We must fight the next election on defence and expose Labour’s dangerous position on Trident
With Corbyn a lifelong pacifist and opponent of the UK strategic nuclear deterrent, Conservative MPs might want to rethink the judgment that there are no votes in defence, writes Julian Lewis MP
Working at the Conservative Research Department in the 1990s, I came across some striking opinion poll findings: if a group was asked to choose which of the two main parties it trusted more on particular policy areas, it gave widely differing answers according to the various subjects considered.
Two policy areas stood out, above all: on health the Labour party was hugely more trusted than the Conservatives, and on defence the Conservatives were hugely more trusted than Labour. Yet, these were the very same people whose trust in each party varied so markedly according to which policy area was presented to them. From this it followed that a general election prominently featuring defence rather than health would be far more likely to result in a Conservative victory, and vice versa.
In other words, it is better to fight on your strongest ground, and your opponents’ weakest, rather than the reverse. Indeed, the truth of the theory had already been demonstrated in the 1983 and 1987 general election campaigns. Michael Foot’s and Neil Kinnock’s one-sided nuclear disarmament pledges had been central to both and had helped to deliver landslide victories for Margaret Thatcher. Unilateralism was Labour’s electoral albatross.
Conservatives should be doing more to highlight defence. It still ought to be their strongest subject, especially since the installation of Jeremy Corbyn as Labour leader – much to the consternation of many moderate Labour MPs.
Jeremy is a lifelong opponent of the UK strategic nuclear deterrent. He joined the unilateralist Campaign for Nuclear Disarmament (CND) over 50 years ago, subsequently serving as its vice-chairman until appointed as a CND vice-president in October 2015. That happened a month after he won the Labour leadership election.

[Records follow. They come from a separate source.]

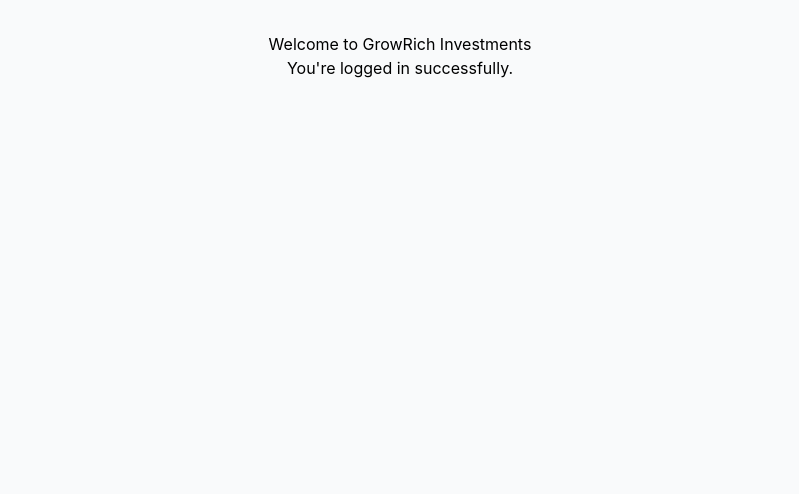
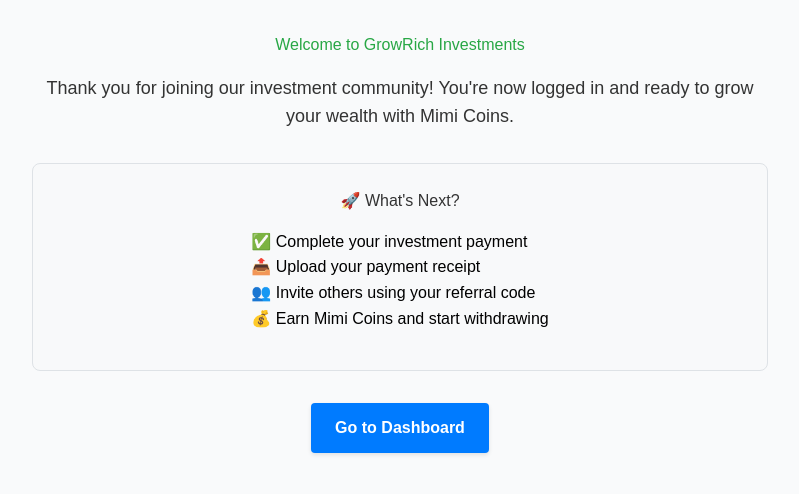
Before and after one commit to YBspotted20045/Grow-rich-investinm, a React (Vite) app: page /home in a window 1280 px wide. Shown: the top 494 px of the page, without its empty margins (240-1039 px from the left). Built offline with nearby package versions, Linux system fonts and the light colour scheme; sample sign-in values are in the browser's storage; the HTML template or start-up script is replaced by a standard one.

Commit message:
Update Home.jsx

```diff
--- a/src/pages/Home.jsx
+++ b/src/pages/Home.jsx
@@ -1,10 +1,76 @@
+// src/pages/Home.jsx
+
 import React from 'react';
+import { Link } from 'react-router-dom';
 
 const Home = () => {
   return (
-    <div style={{ padding: "2rem", textAlign: "center" }}>
-      <h1>Welcome to GrowRich Investments</h1>
-      <p>You're logged in successfully.</p>
+    <div style={{
+      padding: "2rem",
+      textAlign: "center",
+      maxWidth: "800px",
+      margin: "0 auto",
+      fontFamily: "Arial, sans-serif",
+      lineHeight: "1.6"
+    }}>
+      <h1 style={{
+        color: "#28a745",
+        marginBottom: "1rem"
+      }}>
+        Welcome to GrowRich Investments
+      </h1>
+
+      <p style={{
+        fontSize: "18px",
+        color: "#333",
+        marginBottom: "2rem"
+      }}>
+        Thank you for joining our investment community! You're now logged in and ready to grow your wealth with Mimi Coins.
+      </p>
+
+      <div style={{
+        backgroundColor: "#f8f9fa",
+        border: "1px solid #dee2e6",
+        borderRadius: "8px",
+        padding: "1.5rem",
+        marginBottom: "2rem"
+      }}>
+        <h2 style={{
+          color: "#333",
+          marginTop: 0
+        }}>
+          🚀 What's Next?
+        </h2>
+        <ul style={{
+          textAlign: "left",
+          display: "inline-block",
+          margin: "15px 0"
+        }}>
+          <li>✅ Complete your investment payment</li>
+          <li>📤 Upload your payment receipt</li>
+          <li>👥 Invite others using your referral code</li>
+          <li>💰 Earn Mimi Coins and start withdrawing</li>
+        </ul>
+      </div>
+
+      <Link
+        to="/dashboard"
+        style={{
+          backgroundColor: "#007bff",
+          color: "white",
+          padding: "12px 24px",
+          textDecoration: "none",
+          borderRadius: "4px",
+          fontWeight: "bold",
+          display: "inline-block",
+          boxShadow: "0 2px 4px rgba(0,0,0,0.1)",
+          transition: "background 0.3s"
+        }}
+        onMouseOver={(e) => e.target.style.backgroundColor = "#0056b3"}
+        onMouseOut={(e) => e.target.style.backgroundColor = "#007bff"}
+      >
+        Go to Dashboard
+      </Link>
     </div>
   );
 };
```
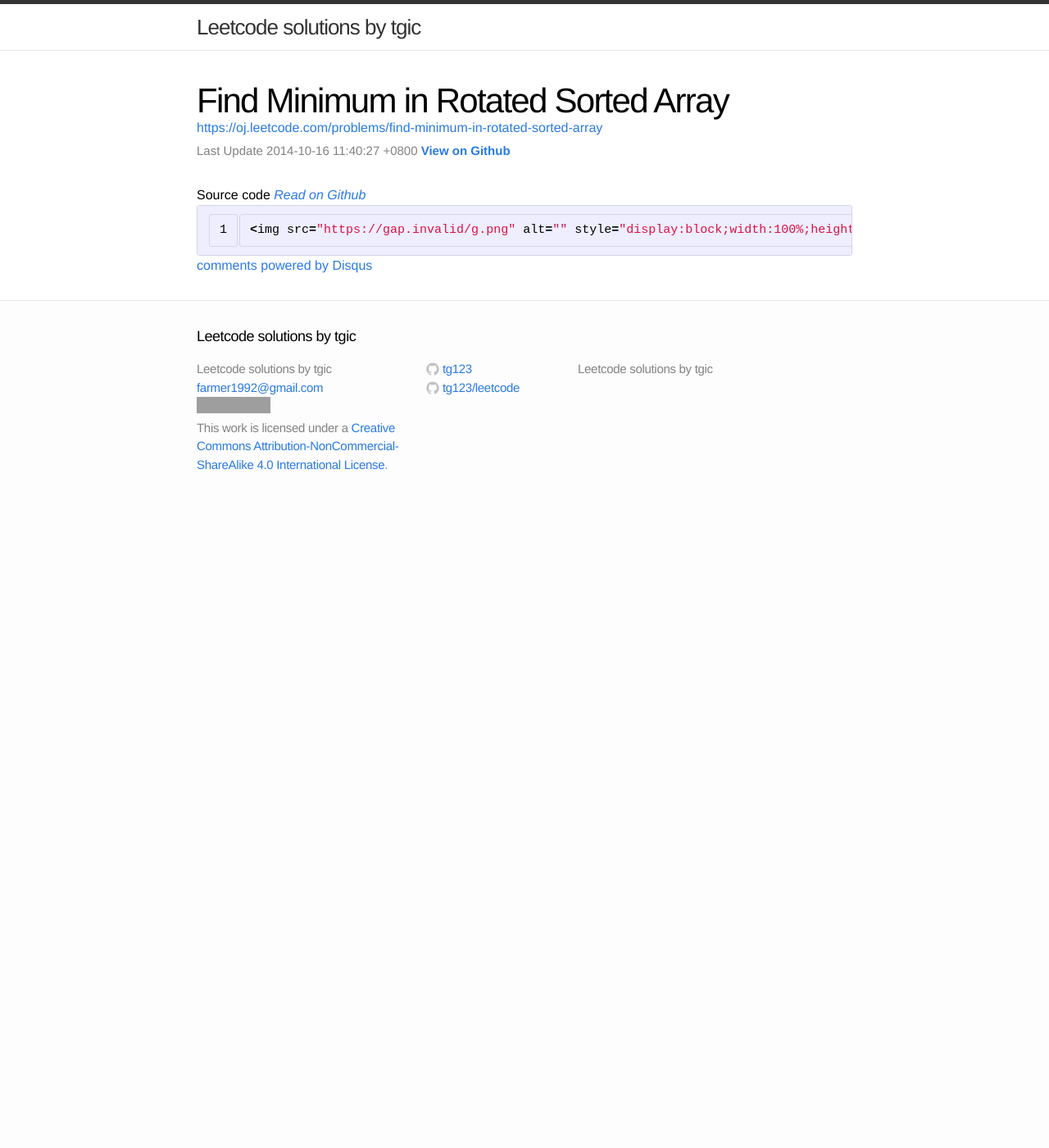
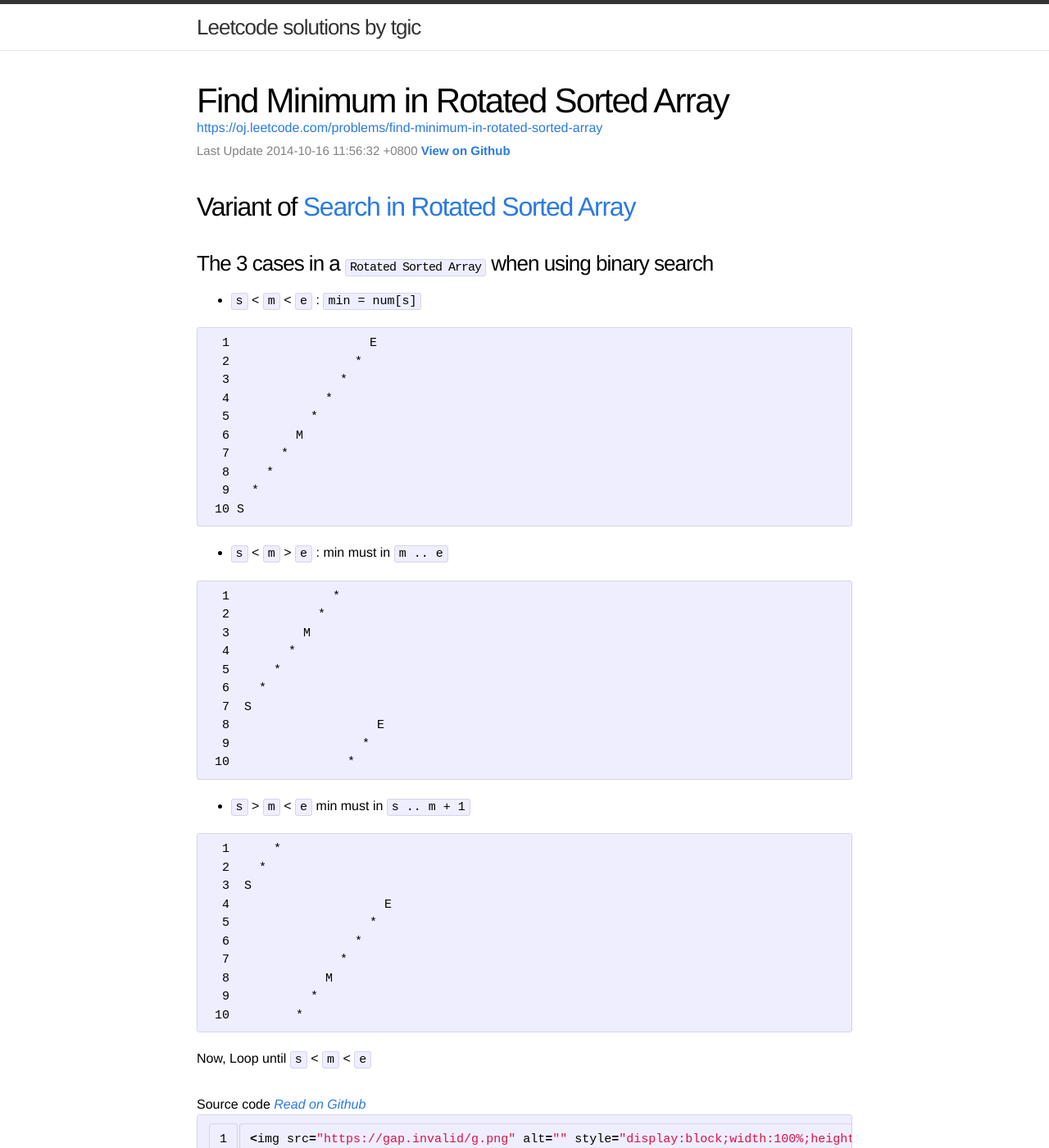
Before and after one commit to tg123/leetcode, a Jekyll site: the page built from find-minimum-in-rotated-sorted-array/index.md, in a window 1280 px wide and 1400 px high. Shown: the whole window at 82% size. Built offline with Jekyll 4.4.1, drawn with Linux system fonts in a browser that asks for light colours; Markdown is read by kramdown in place of the engine named in the settings; comment, search, counter and statistics services are not loaded; grey boxes are pictures that could not be loaded.

Commit message:
commit changes to gh-pages

````diff
--- a/_includes/_root/find-minimum-in-rotated-sorted-array/README.md
+++ b/_includes/_root/find-minimum-in-rotated-sorted-array/README.md
@@ -0,0 +1,55 @@
+## Variant of [Search in Rotated Sorted Array](../search-in-rotated-sorted-array)
+
+
+### The 3 cases in a `Rotated Sorted Array` when using binary search
+
+ * `s` < `m` < `e` : `min = num[s]`
+
+
+
+```
+  1                   E
+  2                 *
+  3               *
+  4             *
+  5           *
+  6         M
+  7       *
+  8     *
+  9   *
+ 10 S
+```
+
+ * `s` < `m` > `e` : min must in `m .. e`
+
+
+```
+  1              *
+  2            *
+  3          M
+  4        *
+  5      *
+  6    *
+  7  S
+  8                    E
+  9                  *
+ 10                *
+```
+
+ * `s` > `m` < `e` min must in `s .. m + 1`
+
+
+```
+  1      *
+  2    *
+  3  S
+  4                     E
+  5                   *
+  6                 *
+  7               *
+  8             M
+  9           *
+ 10         *
+```
+
+Now, Loop until `s` < `m` < `e`
--- a/find-minimum-in-rotated-sorted-array/index.md
+++ b/find-minimum-in-rotated-sorted-array/index.md
@@ -1,7 +1,7 @@
 ---
 layout: solution
 title: Find Minimum in Rotated Sorted Array
-date: 2014-10-16 11:40:27+08:00
+date: 2014-10-16 11:56:32 +0800
 ---
 {% assign leetcode_name = {{page.path | remove: '/index.md'}}  %}
 {% assign leetcode_readme = {{leetcode_name | append: '/README.md' | prepend: '_root/' }}  %}
````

Most Labour MPs strongly supported the renewal of our Trident submarine fleet when, on 18 July 2016, the Commons approved it by a massive 355-vote majority. Nevertheless, their own leader has made it absolutely clear that – regardless of Labour’s official policy to keep the nuclear deterrent – he as prime minister would never allow any of its missiles to be launched.
Having debated this subject with Jeremy many times, both inside and outside Parliament, I have no doubt of the depth and sincerity of this commitment. Consequently, there can be no mystery at all about the contents of the letters he would write to the commanding officers of our four Trident submarines, to be opened if a nuclear strike against the United Kingdom wiped out the government.

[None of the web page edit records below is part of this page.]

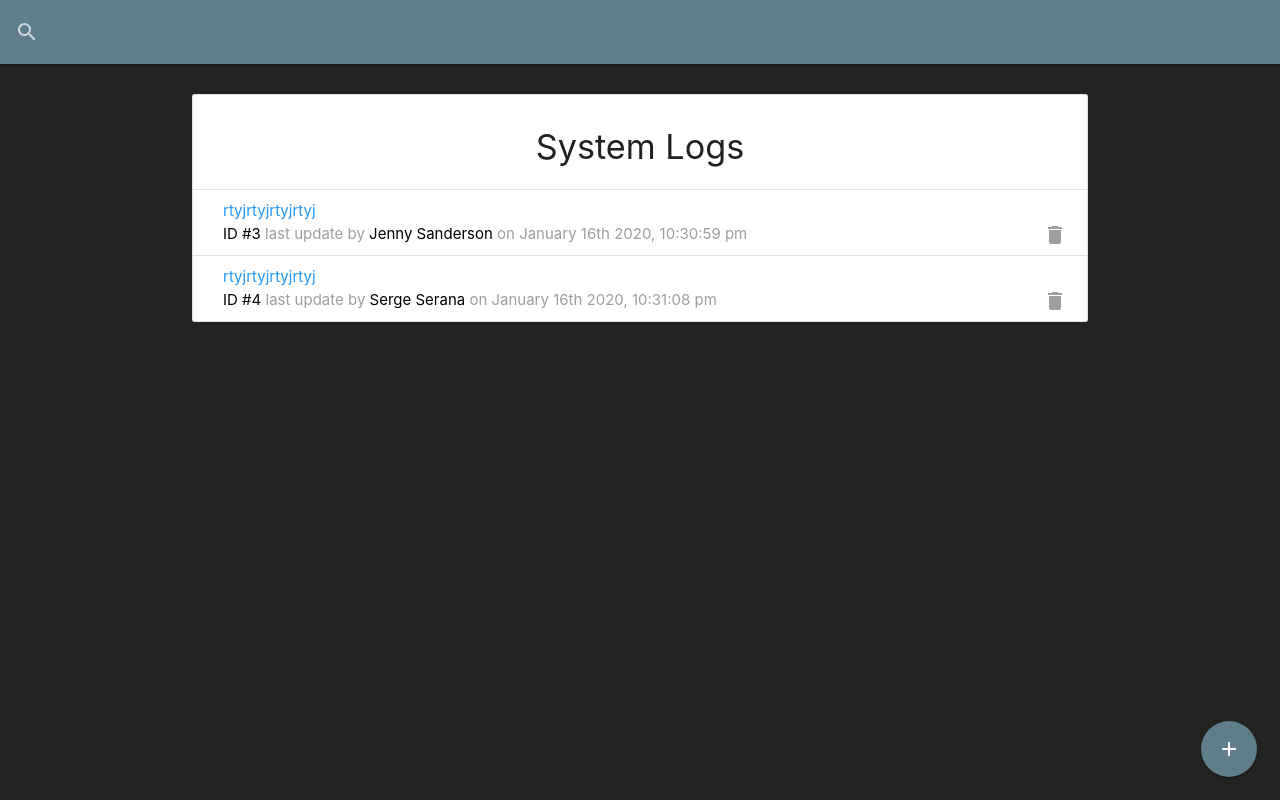
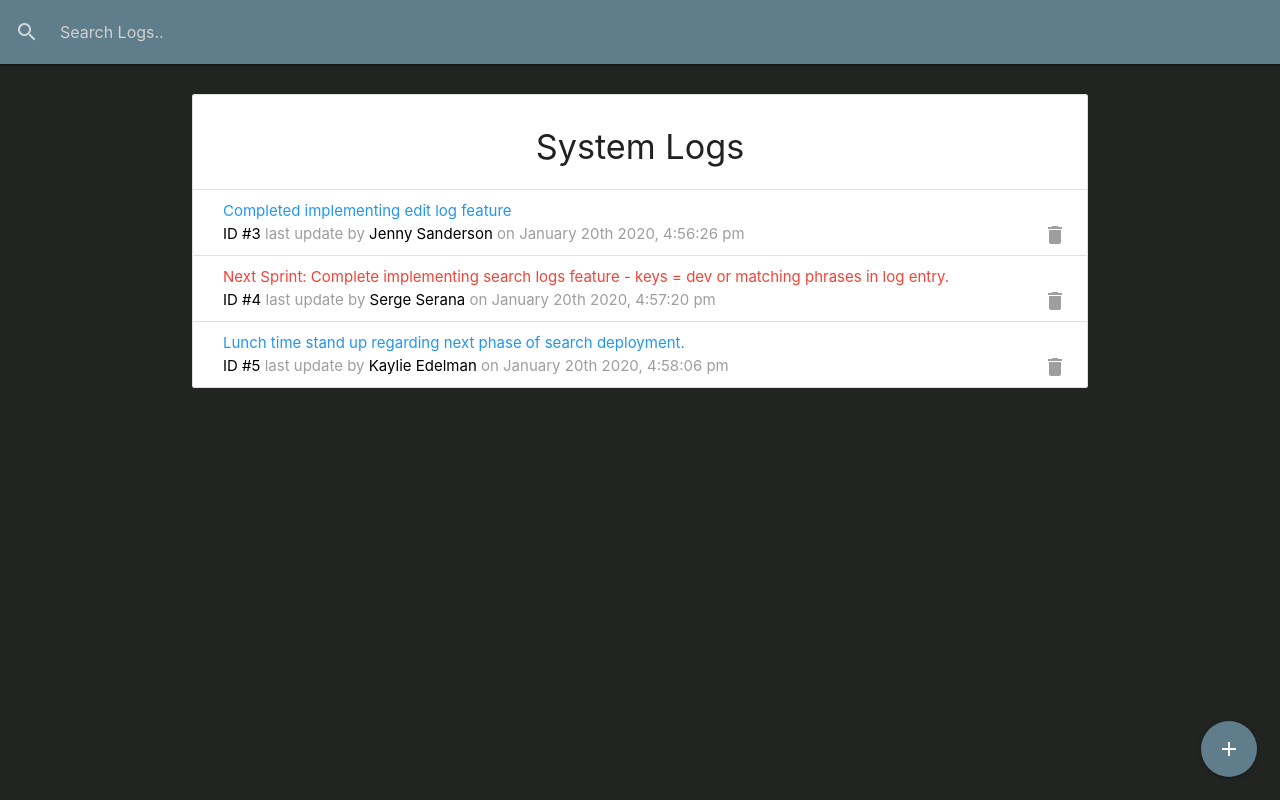
Before and after one commit to TravisPRyan/collabability, a React (Create React App) app: page / in a window 1280 px wide. Built offline with nearby package versions, Linux system fonts and the light colour scheme; data requests are answered from the project's data file.

Commit message:
v12 Search Feature

```diff
--- a/db.json
+++ b/db.json
@@ -1,18 +1,25 @@
 {
   "logs": [
     {
-      "message": "rtyjrtyjrtyjrtyj",
+      "id": 3,
+      "message": "Completed implementing edit log feature",
       "attention": false,
       "dev": "Jenny Sanderson",
-      "date": "2020-01-16T22:30:59.998Z",
-      "id": 3
+      "date": "2020-01-20T16:56:26.177Z"
     },
     {
-      "message": "rtyjrtyjrtyjrtyj",
+      "id": 4,
+      "message": "Next Sprint: Complete implementing search logs feature - keys = dev or matching phrases in log entry.",
+      "attention": true,
+      "dev": "Serge Serana",
+      "date": "2020-01-20T16:57:20.964Z"
+    },
+    {
+      "message": "Lunch time stand up regarding next phase of search deployment.",
       "attention": false,
-      "dev": "Serge Serana",
-      "date": "2020-01-16T22:31:08.067Z",
-      "id": 4
+      "dev": "Kaylie Edelman",
+      "date": "2020-01-20T16:58:06.811Z",
+      "id": 5
     }
   ],
   "devs": [
--- a/src/actions/logActions.js
+++ b/src/actions/logActions.js
@@ -6,7 +6,8 @@ import {
   DELETE_LOG,
   SET_CURRENT,
   CLEAR_CURRENT,
-  UPDATE_LOG
+  UPDATE_LOG,
+  SEARCH_LOGS
 } from "./types";
 
 //get logs from server
@@ -102,6 +103,27 @@ export const updateLog = log => async dispatch => {
     });
   }
 };
+
+//search logs
+export const searchLogs = text => async dispatch => {
+  try {
+    setLoading();
+
+    const res = await fetch(`/logs?q=${text}`);
+    const data = await res.json();
+
+    dispatch({
+      type: SEARCH_LOGS,
+      payload: data
+    });
+  } catch (error) {
+    dispatch({
+      type: LOGS_ERROR,
+      payload: error.response.statusText
+    });
+  }
+};
+
 //set current log
 export const setCurrent = log => {
   return {
--- a/src/components/layout/SearchBar.js
+++ b/src/components/layout/SearchBar.js
@@ -1,12 +1,27 @@
-import React from "react";
+import React, { useRef } from "react";
+import { connect } from "react-redux";
+import PropTypes from "prop-types";
+import { searchLogs } from "../../actions/logActions";
 
-const SearchBar = () => {
+const SearchBar = ({ searchLogs }) => {
+  const text = useRef("");
+
+  const onChange = e => {
+    searchLogs(text.current.value);
+  };
+
   return (
     <nav style={{ marginBottom: "30px" }} className="blue-grey">
       <div className="nav-wrapper">
         <form>
           <div className="input-field">
-            <input id="search" type="search" required />
+            <input
+              id="search"
+              type="search"
+              placeholder="Search Logs.."
+              ref={text}
+              onChange={onChange}
+            />
             <label className="label-icon" htmlFor="search">
               <i className="material-icons">search</i>
             </label>
@@ -18,4 +33,8 @@ const SearchBar = () => {
   );
 };
 
-export default SearchBar;
+SearchBar.propTypes = {
+  searchLogs: PropTypes.func.isRequired
+};
+
+export default connect(null, { searchLogs })(SearchBar);
--- a/src/reducers/logReducer.js
+++ b/src/reducers/logReducer.js
@@ -6,9 +6,9 @@ import {
   DELETE_LOG,
   SET_CURRENT,
   CLEAR_CURRENT,
-  UPDATE_LOG
+  UPDATE_LOG,
+  SEARCH_LOGS
 } from "../actions/types";
-import Logs from "../components/logs/Logs";
 
 const initialState = {
   logs: null,
@@ -37,6 +37,11 @@ export default (state = initialState, action) => {
         logs: state.logs.map(log =>
           log.id === action.payload.id ? action.payload : log
         )
+      };
+    case SEARCH_LOGS:
+      return {
+        ...state,
+        logs: action.payload
       };
     case DELETE_LOG:
       return {
```
Also changed, not shown: 1 other file (tests, documents, lock files or other folders).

Another general election is not far away, though the Fixed-Term Parliaments Act may delay it longer than we like. When it arrives, the ‘internal contradiction’ of Labour’s nuclear weapons policy (as the Marxists might say) will become lethally clear. The official opposition will campaign to keep an ultimate deterrent which cannot deter anyone who knows that its leader has set his face against nuclear retaliation to nuclear aggression.
Too many Conservatives have convinced themselves that there are no votes in defence – a self-fulfilling prophecy if they insist on allowing the next election to be fought on Labour’s ‘strong-ground’ issues, rather than their own.
We are living in an age of Russian revanchism which has already led to territorial seizures from non-NATO states. When the Defence Committee visited Estonia recently, we were told in no uncertain terms that a similar land-grab would have happened there, but for the deterrent effect of NATO membership.
In the case of Brexit, we see Parliamentarians struggling to reconcile their own opinions with a previous pledge to accept the referendum result. It is an internal contradiction, and internal contradictions bring chaos.
Where the nuclear deterrent is concerned, decent dedicated pro-defence Labour MPs will face another one. They will be asked: “what was the point of voting to renew the Trident deterrent fleet – Labour’s official policy – when your own leader is utterly determined never to let it retaliate to a nuclear attack on our country?”
I wish them luck in finding a credible answer.
Julian Lewis is Conservative MP for New Forest East and chair of the Defence Committee